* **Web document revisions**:

■ ■ ■

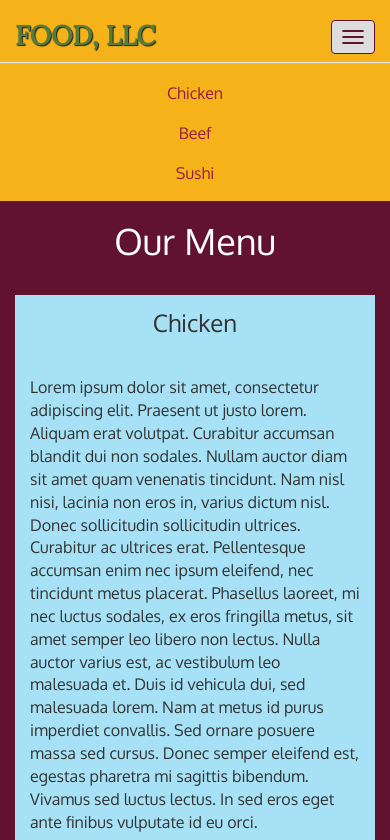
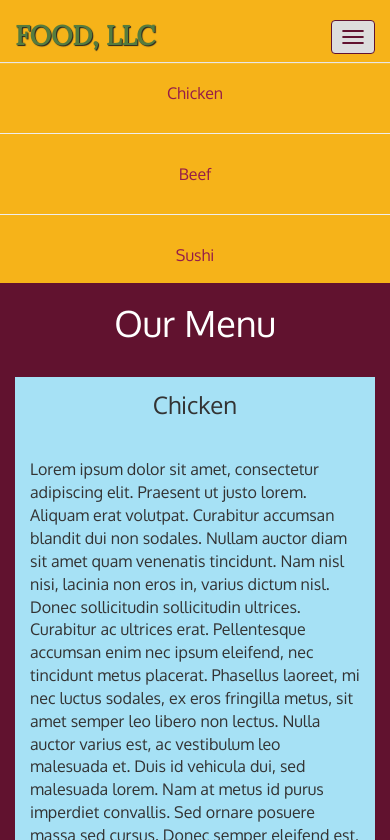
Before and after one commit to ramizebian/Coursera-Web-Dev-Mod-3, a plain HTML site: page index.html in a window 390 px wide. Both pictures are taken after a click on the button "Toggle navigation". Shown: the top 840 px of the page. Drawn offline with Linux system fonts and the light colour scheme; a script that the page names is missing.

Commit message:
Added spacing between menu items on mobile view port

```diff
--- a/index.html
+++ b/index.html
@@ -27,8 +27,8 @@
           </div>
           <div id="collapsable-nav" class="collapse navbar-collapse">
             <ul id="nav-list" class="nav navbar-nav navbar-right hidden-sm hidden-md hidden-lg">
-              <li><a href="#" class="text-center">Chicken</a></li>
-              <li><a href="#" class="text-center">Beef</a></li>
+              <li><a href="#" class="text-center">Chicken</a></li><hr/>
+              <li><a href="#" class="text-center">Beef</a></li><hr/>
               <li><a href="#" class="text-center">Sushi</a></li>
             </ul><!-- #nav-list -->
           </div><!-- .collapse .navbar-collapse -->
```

■ ■ ■

* **Exercise goal**:
Copy out the records above in full, exactly as written, but not the pictures.

* **Result**:
Before and after one commit to ramizebian/Coursera-Web-Dev-Mod-3, a plain HTML site: page index.html in a window 390 px wide. Both pictures are taken after a click on the button "Toggle navigation". Shown: the top 840 px of the page. Drawn offline with Linux system fonts and the light colour scheme; a script that the page names is missing.

Commit message:
Added spacing between menu items on mobile view port

```diff
--- a/index.html
+++ b/index.html
@@ -27,8 +27,8 @@
           </div>
           <div id="collapsable-nav" class="collapse navbar-collapse">
             <ul id="nav-list" class="nav navbar-nav navbar-right hidden-sm hidden-md hidden-lg">
-              <li><a href="#" class="text-center">Chicken</a></li>
-              <li><a href="#" class="text-center">Beef</a></li>
+              <li><a href="#" class="text-center">Chicken</a></li><hr/>
+              <li><a href="#" class="text-center">Beef</a></li><hr/>
               <li><a href="#" class="text-center">Sushi</a></li>
             </ul><!-- #nav-list -->
           </div><!-- .collapse .navbar-collapse -->
```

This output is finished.